Fleury admits he needed that little push, “and I got that little push” out of Strickland.

The No Contest in Fleury’s 11-3, 1NC record came in his last fight, originally a split decision victory over Krzysztof Jotko. That win was overturned when Fleury was flagged for an elevated testosterone-to-epitestosterone ratio in his in-competition drug test at last year’s PFL 1 card.

Fleury was not alone. The number of PFL fighters flagged for positive drug tests in a three-week stint in Las Vegas in April of 2023 hit double-digits. Fleury was hit with a six month ban, though he’s only returning to action now, a year on from the incident.

“They [the PFL] left me kind of in limbo for a time. Originally it was, ‘you’re going to get cut,’ and that was fine. Look, tell me, let me know, I can go and organize other things,” Fleury said of the league’s response.

Rob Wilkinson, who Fleury was supposed to fight in his second bout of 2023 and who was also suspended, just recently returned to action. As for Fleury, the PFL did not actually inform the light heavyweight of his official release until November of 2023, which led to some frustration for the Irish fighter. “If they’d told me before that, I probably could have lined something up for January,” he pointed out, noting his short suspension time.

As for the root of the suspension, Fleury owned up up to wanting an edge with a considerable amount of money on the line.

“Look, it was no supplement issue. I was offered a chance to win a million dollars in a weight class above, and obviously a lot of other guys felt the same way,” Fleury said of the suspensions. “They got a lot of middleweights and tried to make them light heavyweights, and a lot of guys used some ‘supplements’ to get there. And I was one of them. So no qualms, no f*cking bullsh*t here. Did what I did, suffered the consequences and here I am.”

Having competed for both the PFL and Bellator, Will Fleury might be seen as an interested observer of his former homes, who now fall under one banner. PFL purchased Bellator MMA last year; in February, they hosted the first crossover event between promotions, PFL vs. Bellator Champions in Saudi Arabia.

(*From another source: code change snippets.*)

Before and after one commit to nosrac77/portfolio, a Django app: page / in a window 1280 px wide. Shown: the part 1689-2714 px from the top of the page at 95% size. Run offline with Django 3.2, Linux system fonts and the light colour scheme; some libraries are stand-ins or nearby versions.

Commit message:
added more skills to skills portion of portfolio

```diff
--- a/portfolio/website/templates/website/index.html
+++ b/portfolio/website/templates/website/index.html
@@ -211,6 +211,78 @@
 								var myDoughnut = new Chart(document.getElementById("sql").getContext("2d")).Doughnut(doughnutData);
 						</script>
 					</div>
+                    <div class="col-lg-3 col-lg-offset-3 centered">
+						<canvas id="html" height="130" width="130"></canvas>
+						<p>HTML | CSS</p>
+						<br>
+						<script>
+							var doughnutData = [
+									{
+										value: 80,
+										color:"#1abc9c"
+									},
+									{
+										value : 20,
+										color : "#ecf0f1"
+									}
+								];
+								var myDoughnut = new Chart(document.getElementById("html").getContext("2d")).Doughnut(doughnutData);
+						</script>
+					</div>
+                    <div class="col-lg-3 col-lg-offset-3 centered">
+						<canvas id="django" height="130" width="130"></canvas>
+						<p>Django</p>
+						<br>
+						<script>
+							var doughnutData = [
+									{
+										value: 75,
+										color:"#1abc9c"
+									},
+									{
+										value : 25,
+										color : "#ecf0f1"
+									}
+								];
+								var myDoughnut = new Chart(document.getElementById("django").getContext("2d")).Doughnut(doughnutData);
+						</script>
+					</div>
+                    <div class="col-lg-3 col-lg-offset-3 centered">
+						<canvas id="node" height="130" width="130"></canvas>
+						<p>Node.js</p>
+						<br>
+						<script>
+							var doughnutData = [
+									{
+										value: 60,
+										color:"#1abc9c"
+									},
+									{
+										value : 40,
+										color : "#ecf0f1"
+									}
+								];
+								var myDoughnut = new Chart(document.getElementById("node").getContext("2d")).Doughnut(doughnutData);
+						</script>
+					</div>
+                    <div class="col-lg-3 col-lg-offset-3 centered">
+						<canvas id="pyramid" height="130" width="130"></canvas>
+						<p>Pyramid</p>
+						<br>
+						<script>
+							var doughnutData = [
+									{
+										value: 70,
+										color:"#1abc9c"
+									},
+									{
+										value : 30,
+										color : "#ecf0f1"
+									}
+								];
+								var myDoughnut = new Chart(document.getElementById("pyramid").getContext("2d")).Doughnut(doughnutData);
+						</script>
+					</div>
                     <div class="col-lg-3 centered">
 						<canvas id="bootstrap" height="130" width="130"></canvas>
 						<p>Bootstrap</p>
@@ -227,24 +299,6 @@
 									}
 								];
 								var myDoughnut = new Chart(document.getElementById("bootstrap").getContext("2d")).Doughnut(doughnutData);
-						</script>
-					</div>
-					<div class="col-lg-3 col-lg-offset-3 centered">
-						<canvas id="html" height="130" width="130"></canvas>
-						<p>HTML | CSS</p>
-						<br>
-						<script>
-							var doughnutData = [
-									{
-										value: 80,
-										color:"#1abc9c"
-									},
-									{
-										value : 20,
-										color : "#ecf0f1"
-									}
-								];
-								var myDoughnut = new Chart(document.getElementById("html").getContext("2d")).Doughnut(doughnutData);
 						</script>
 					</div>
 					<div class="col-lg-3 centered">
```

“There were some good fights that night, and I thought it was a little bit under-promoted. Johnny Eblen and Impa Kansanganay is a great fight, and it turned out to be a great fight,” Fleury said of the show. He just hopes the league does a better job of promoting its shows moving forward, noting that it comes down to the executives in charges.

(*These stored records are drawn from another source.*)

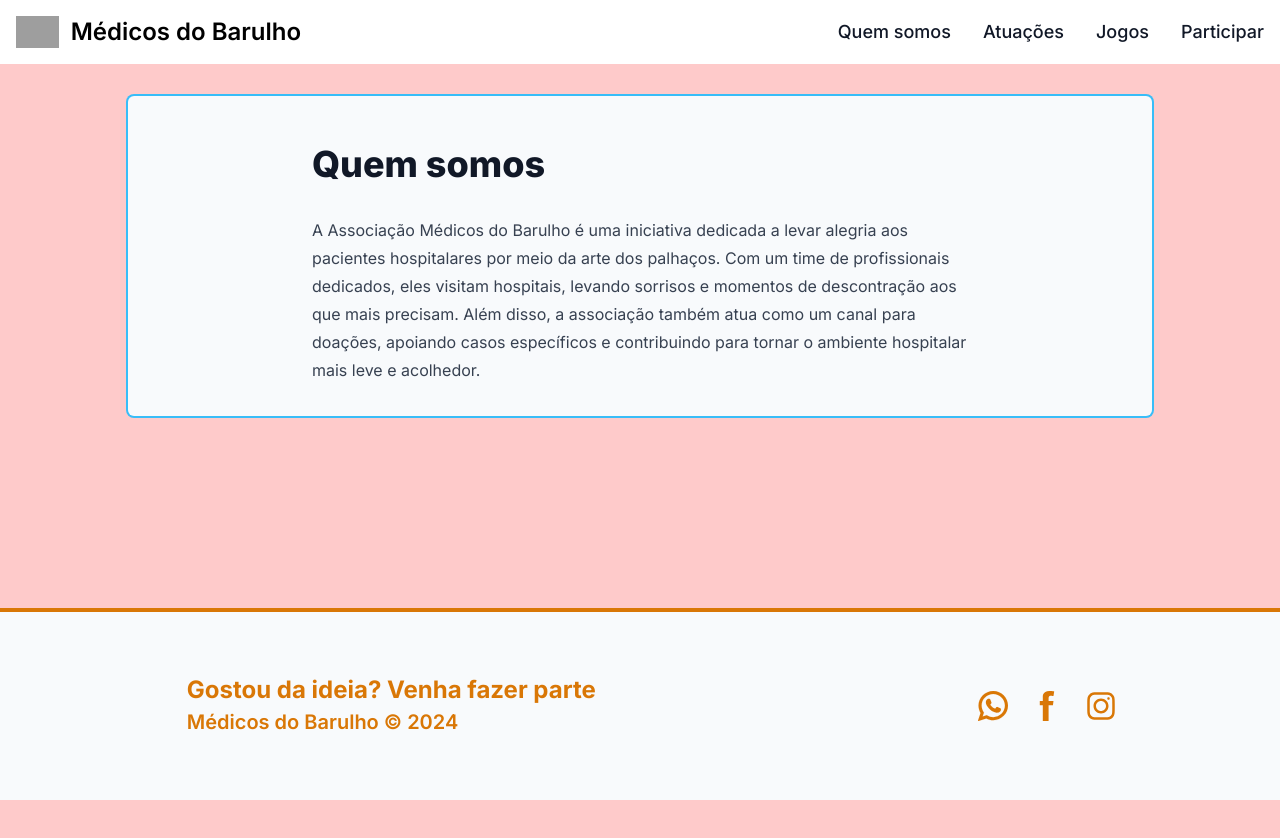
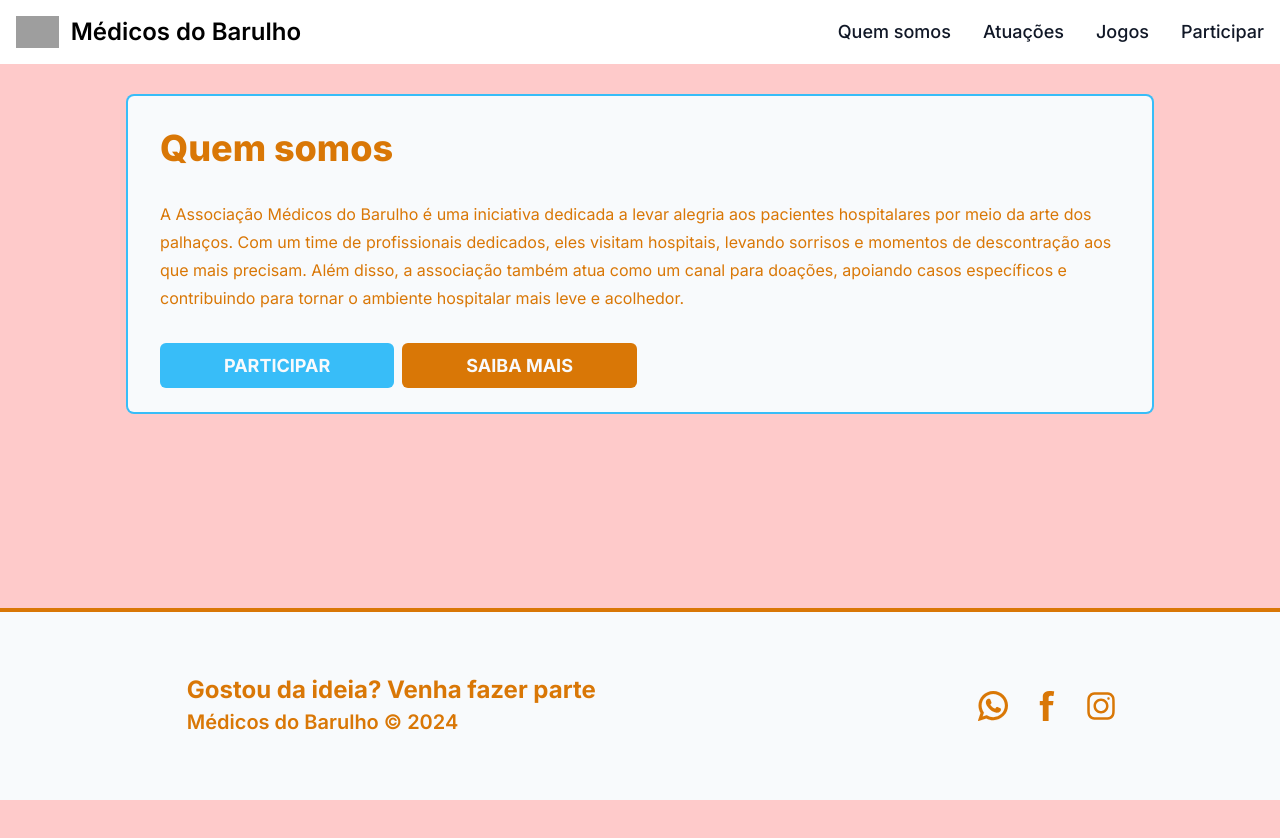
Before and after one commit to natan-fernandes/medicos-barulho, a Next.js app: page /quem-somos in a window 1280 px wide. Shown: the top 838 px of the page. Built offline with nearby package versions, Linux system fonts and the light colour scheme; grey boxes are pictures that could not be loaded.

Commit message:
Melhora na página sobre e criação do componente Button

```diff
--- /dev/null
+++ b/src/app/components/Button.tsx
@@ -0,0 +1,20 @@
+interface ButtonProps {
+    text: string;
+    link: string;
+    type: Type;
+}
+
+export enum Type {
+    Main = "bg-sky-400",
+    Sec = "bg-amber-600",
+}
+
+export const Button = (props: ButtonProps) => {
+    return (
+        <div className="mt-5">
+            <a className={"text-lg text-center font-bold text-slate-50 px-16 py-3 rounded-md max-w-80 uppercase no-underline " + props.type} href={props.link}>
+                {props.text}
+            </a>
+        </div>
+    )
+}
--- a/src/app/components/GameItem.tsx
+++ b/src/app/components/GameItem.tsx
@@ -1,3 +1,5 @@
+import { Button, Type } from "./Button"
+
 interface GameItemProps {
   name: string;
   description: string;
@@ -14,9 +16,7 @@ export const GameItem = (props: GameItemProps) => {
           <p>{props.description}</p>
         </div>
       </div>
-      <button className='bg-amber-600 text-slate-50 rounded-md p-4'>
-        Jogar
-      </button>
+      <Button text="Jogar" link="/" type={Type.Sec} />
     </div>
   )
 }
--- a/src/app/participar/page.tsx
+++ b/src/app/participar/page.tsx
@@ -1,4 +1,5 @@
 import { Input } from "../components/Input";
+import { Button, Type } from "../components/Button";
 
 export default function Page() {
   return (
@@ -15,9 +16,7 @@ export default function Page() {
         </div>
         <Input text='Email' />
         <div className='w-full mt-4'>
-          <button className='bg-sky-400 text-lg font-bold text-slate-50 p-4 rounded-md w-1/2'>
-            Enviar
-          </button>
+          <Button text="Enviar" link="/" type={Type.Main} />
         </div>
       </form>
     </section>
--- a/src/app/quem-somos/page.tsx
+++ b/src/app/quem-somos/page.tsx
@@ -1,14 +1,20 @@
 import React from 'react'
+import { Button, Type } from '../components/Button'
 
 function page() {
     return (
-        <section className='mx-auto prose mt-4'>
-            <h1 id='quem-somos'>Quem somos</h1>
+        <article className='text-amber-600'>
+            <h1 id='quem-somos' className='text-amber-600'>Quem somos</h1>
             <p>A Associação Médicos do Barulho é uma iniciativa dedicada a levar alegria aos pacientes hospitalares por meio da arte dos palhaços.
                 Com um time de profissionais dedicados, eles visitam hospitais, levando sorrisos e momentos de descontração aos que mais precisam.
                 Além disso, a associação também atua como um canal para doações, apoiando casos específicos e contribuindo para tornar o ambiente
                 hospitalar mais leve e acolhedor.</p>
-        </section>
+
+            <div className="flex flex-wrap gap-2">
+                <Button text="Participar" link="/participar" type={Type.Main} />
+                <Button text="Saiba Mais" link="/atuacoes" type={Type.Sec} />
+            </div>
+        </article>
     )
 }
 
```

“If the PFL are going to make this sustainable, they’re going to need to generate a lot more interest than that card generated. And I hope they can and I hope that it ends up being a sustainable thing for them and the fighters get paid well and the guys can keep getting the opportunity to showcase their skills. But the biggest thing to me is just how little buzz it generated considering some of the fights that were there.”

As for his own fight this Saturday in Birmingham, England, Fleury hopes it leads to something bigger — a title fight with his old training partner, Karlos Vemola.

“Myself and Karlos have a small bit of history, we trained at London Shooftfighters years ago,” Fleury recalled. “Back in 2014, I lived in London for a while, for about two years and i trained with Karlos a little bit.”

“One day we were sparring, he threw a huge overhand, he caught me with the overhand,” recalled Fleury, who admits he was wobbled a bit. “He shot a single leg. I was hopping on one leg defending the takedown, and my ankle just f*cking snapped.”

Ever since, “I’ve always wanted to get him back for that, and I’ve never had that opportunity and that’s just on ten years ago now. To me, I would absolutely love that fight, he continued. “Obviously I have to go in and smash Dan Škvor first, that’s goal number one right now. I know he’s [Vemola] got a fight with Attila [Vegh] lined up, but man if Oktagon can get that story out, mold it and push it, I’m on a level where I can smash him. I understand why he’s probably not going to do it, but at the same time if I can create a bit of a buzz and get it going, who the f*ck knows what could happen.”

Should that fight not be in the offing, a tournament to crown a new champion would be of interest. “If not, yeah cool, let’s do a tournament. Let’s do something like that. I’m more than happy to go and take out everybody in this division.”

Watch our full interview with Oktagon 56’s Will Fleury above.